● **Problem requirements**
For each entry, output its words exactly and leave any picture behind.

(Before and after images)
——————

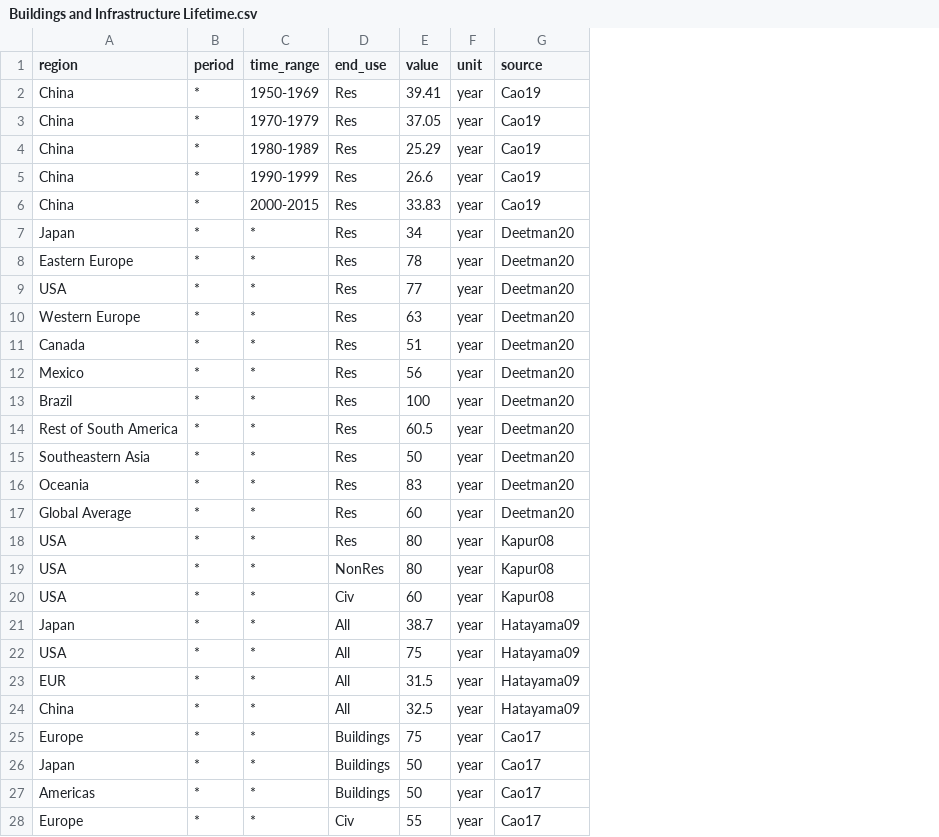
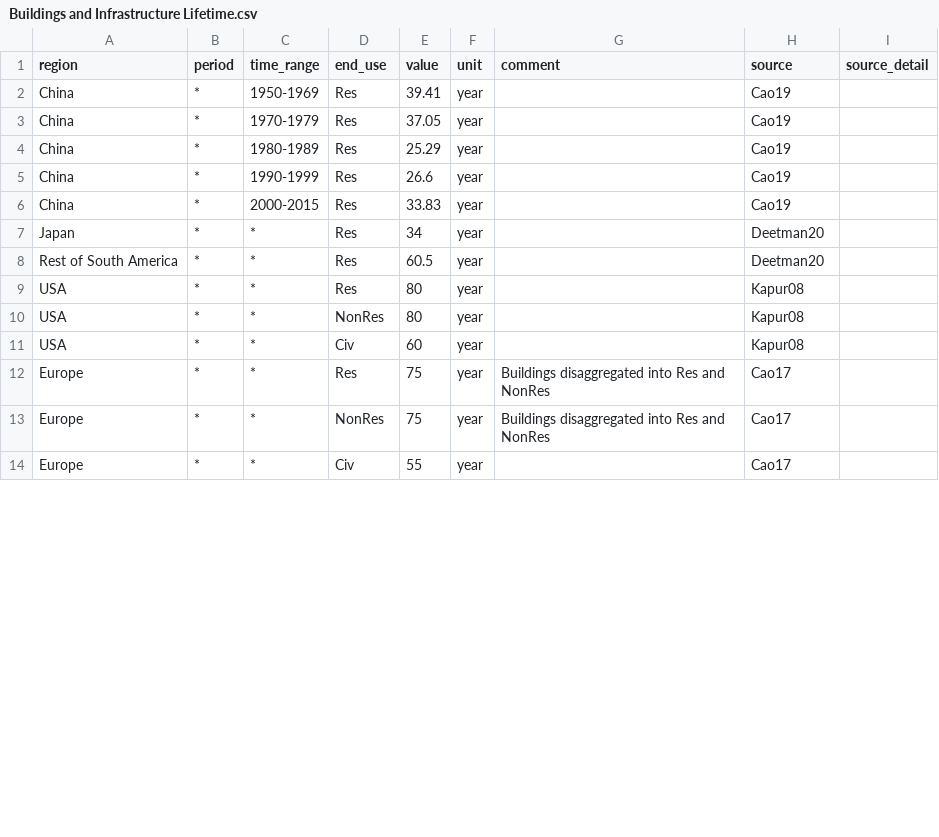
Before and after one commit to bennet21/posted, a CSV file: inst/extdata/database/tedfs/Buildings and Infrastructure Lifetime.csv, drawn as a sheet; only a part is shown; removed rows and columns are numbered as before the commit, all else as after; the diff covers the shown part only; the diff names each change by its address in the sheet, - before the commit and + after, or states it on an @@ line.

Commit message:
aggregate and save lifetime data

```diff
--- a/inst/extdata/database/tedfs/Buildings and Infrastructure Lifetime.csv
+++ b/inst/extdata/database/tedfs/Buildings and Infrastructure Lifetime.csv
+column G (comment), rows 12-13: Buildings disaggregated into Res and NonRes | Buildings disaggregated into Res and NonRes
+column I (source_detail), empty
-row 8: Eastern Europe | * | * | Res | 78 | year | Deetman20
-row 9: USA | * | * | Res | 77 | year | Deetman20
-row 10: Western Europe | * | * | Res | 63 | year | Deetman20
-row 11: Canada | * | * | Res | 51 | year | Deetman20
-row 12: Mexico | * | * | Res | 56 | year | Deetman20
-row 13: Brazil | * | * | Res | 100 | year | Deetman20
-row 15: Southeastern Asia | * | * | Res | 50 | year | Deetman20
-row 16: Oceania | * | * | Res | 83 | year | Deetman20
-row 17: Global Average | * | * | Res | 60 | year | Deetman20
-row 21: Japan | * | * | All | 38.7 | year | Hatayama09
-row 22: USA | * | * | All | 75 | year | Hatayama09
-row 23: EUR | * | * | All | 31.5 | year | Hatayama09
-row 24: China | * | * | All | 32.5 | year | Hatayama09
-D12 (end_use): Buildings
+D12 (end_use): Res
-row 26: Japan | * | * | Buildings | 50 | year | Cao17
-A13 (region): Americas
+A13 (region): Europe
-D13 (end_use): Buildings
+D13 (end_use): NonRes
-E13 (value): 50
+E13 (value): 75
```
Also changed, not shown: 1 added row, 4 removed rows and 1 edited cell elsewhere in this file, 6 other files.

——————

● **Result for this task**
Before and after one commit to bennet21/posted, a CSV file: inst/extdata/database/tedfs/Buildings and Infrastructure Lifetime.csv, drawn as a sheet; only a part is shown; removed rows and columns are numbered as before the commit, all else as after; the diff covers the shown part only; the diff names each change by its address in the sheet, - before the commit and + after, or states it on an @@ line.

Commit message:
aggregate and save lifetime data

```diff
--- a/inst/extdata/database/tedfs/Buildings and Infrastructure Lifetime.csv
+++ b/inst/extdata/database/tedfs/Buildings and Infrastructure Lifetime.csv
+column G (comment), rows 12-13: Buildings disaggregated into Res and NonRes | Buildings disaggregated into Res and NonRes
+column I (source_detail), empty
-row 8: Eastern Europe | * | * | Res | 78 | year | Deetman20
-row 9: USA | * | * | Res | 77 | year | Deetman20
-row 10: Western Europe | * | * | Res | 63 | year | Deetman20
-row 11: Canada | * | * | Res | 51 | year | Deetman20
-row 12: Mexico | * | * | Res | 56 | year | Deetman20
-row 13: Brazil | * | * | Res | 100 | year | Deetman20
-row 15: Southeastern Asia | * | * | Res | 50 | year | Deetman20
-row 16: Oceania | * | * | Res | 83 | year | Deetman20
-row 17: Global Average | * | * | Res | 60 | year | Deetman20
-row 21: Japan | * | * | All | 38.7 | year | Hatayama09
-row 22: USA | * | * | All | 75 | year | Hatayama09
-row 23: EUR | * | * | All | 31.5 | year | Hatayama09
-row 24: China | * | * | All | 32.5 | year | Hatayama09
-D12 (end_use): Buildings
+D12 (end_use): Res
-row 26: Japan | * | * | Buildings | 50 | year | Cao17
-A13 (region): Americas
+A13 (region): Europe
-D13 (end_use): Buildings
+D13 (end_use): NonRes
-E13 (value): 50
+E13 (value): 75
```
Also changed, not shown: 1 added row, 4 removed rows and 1 edited cell elsewhere in this file, 6 other files.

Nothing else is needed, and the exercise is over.